Located just off the southeastern tip of the Peloponnese peninsula, Kythira is surrounded by the Ionian and Aegean seas. Due to its strategic location between the Greek mainland and Crete, it has been an important trade hub and meeting point for centuries. As a result, the island exhibits influences from a variety of civilisations and cultures.
Things to do in Cythera
Spend a day wandering the whitewashed town of Kythira, which is perched atop a hill overlooking Kapsali Beach. Admire its Venetian castle dating from the late 12th century and explore the oldest of its four churches, the Church of Pantokrator, which houses beautiful frescoes. Documents dating from the 16th to 20th centuries are found within the Historical Archive of Kythira.
On the western side of Kythira is the Monastery of Panagia Myrtidiotissa, which is dedicated to the island’s patron, the Madonna of Myrtle. It is said that her image appeared to a shepherd, who built a small chapel in response. The chapel still stands today, adjacent to a majestic basilica that was constructed in 1857 and is topped by a 26-metre-high limestone bell tower.
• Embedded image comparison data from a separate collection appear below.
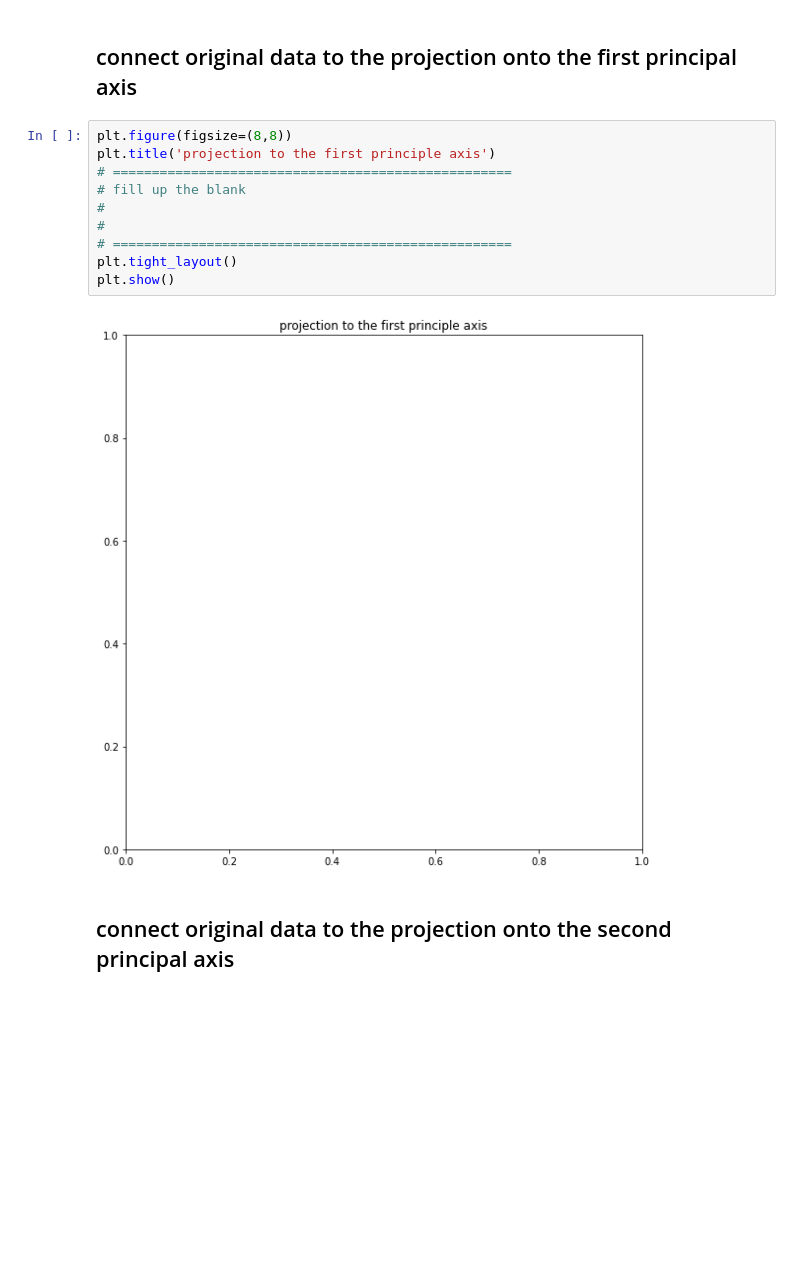
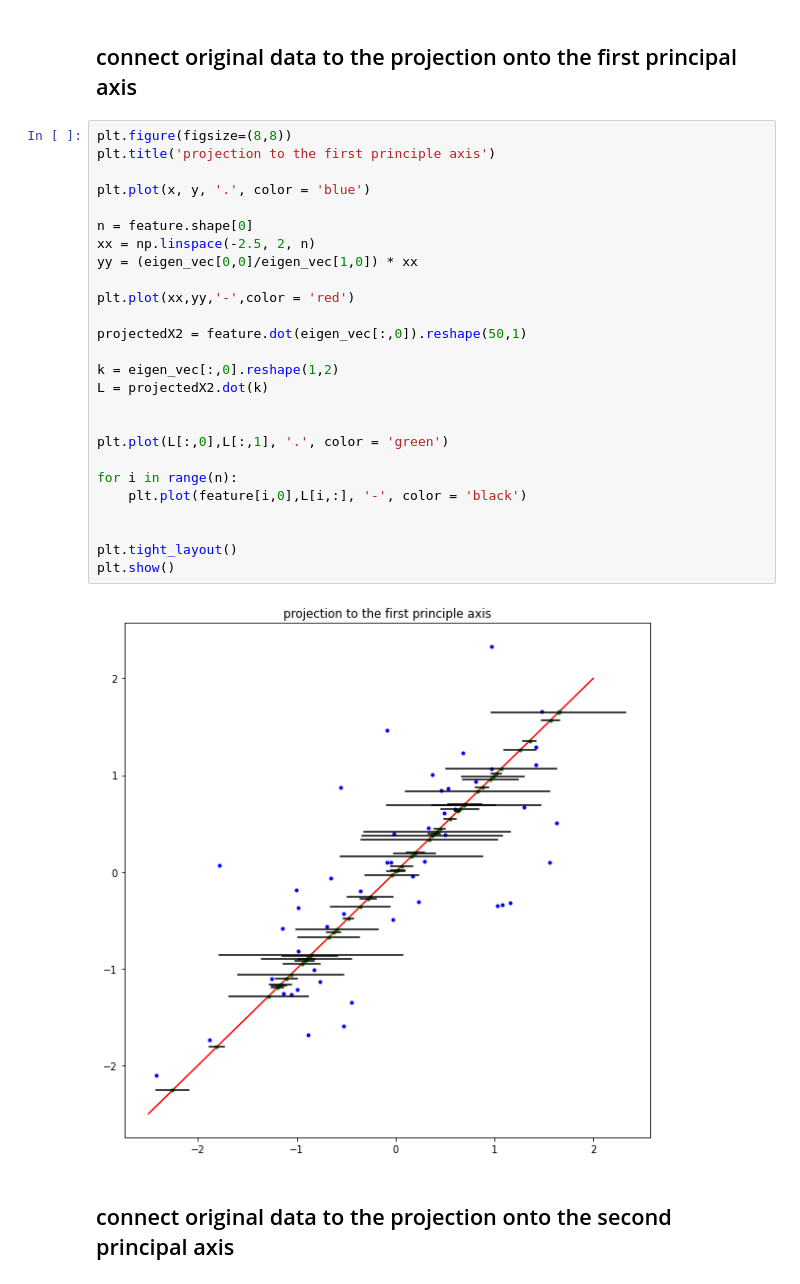
Before and after one commit to DancingGamza/Machine_learning, a Jupyter notebook: assignment_12.ipynb, the cells around one changed output. Cells and saved outputs as stored; diff of their text form; blank space fills up the shorter version.

```diff
--- a/assignment_12.ipynb
+++ b/assignment_12.ipynb
@@ -234,18 +257,34 @@ plt.show()
 [figure]
 # %% [markdown]
 ## connect original data to the projection onto the first principal axis
-# %%
-plt.figure(figsize=(8,8))
-plt.title('projection to the first principle axis')
-# ===================================================
-# fill up the blank
-#
-#
-# ===================================================
-plt.tight_layout()
-plt.show()
-# %% [output]
-[figure, removed]
+# %%
+plt.figure(figsize=(8,8))
+plt.title('projection to the first principle axis')
+
+plt.plot(x, y, '.', color = 'blue')
+
+n = feature.shape[0]
+xx = np.linspace(-2.5, 2, n)
+yy = (eigen_vec[0,0]/eigen_vec[1,0]) * xx
+
+plt.plot(xx,yy,'-',color = 'red')
+
+projectedX2 = feature.dot(eigen_vec[:,0]).reshape(50,1)
+
+k = eigen_vec[:,0].reshape(1,2)
+L = projectedX2.dot(k)
+
+
+plt.plot(L[:,0],L[:,1], '.', color = 'green')
+
+for i in range(n):
+    plt.plot(feature[i,0],L[i,:], '-', color = 'black')
+
+
+plt.tight_layout()
+plt.show()
+# %% [output]
+[figure, added]
 # %% [markdown]
 ## connect original data to the projection onto the second principal axis
 # %%
```
Also changed, not shown: parts of 2 cells of this notebook.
Kythira boasts plenty of stunning beaches where you can spend your days sunbathing and swimming backed by the island’s rugged landscapes. Enjoy the views toward the Peloponnese from one of the sun beds that dot Agia Pelagia or escape to the untouched cove of Melidoni. In Kythira’s south-east is the spectacular Paralia Kaladi, which is set at the base of a high cliff.
Getting around Cythera
Alexandros Aristotelous Onassis Airport is the main aviation gateway to Kythira and has regular flights to Athens. Ferries connect to the town of Diakofti on the island’s east coast from Kalamata, Crete and the Athenian port of Piraeus. Renting a car or moped is the most convenient way of getting around Kythira.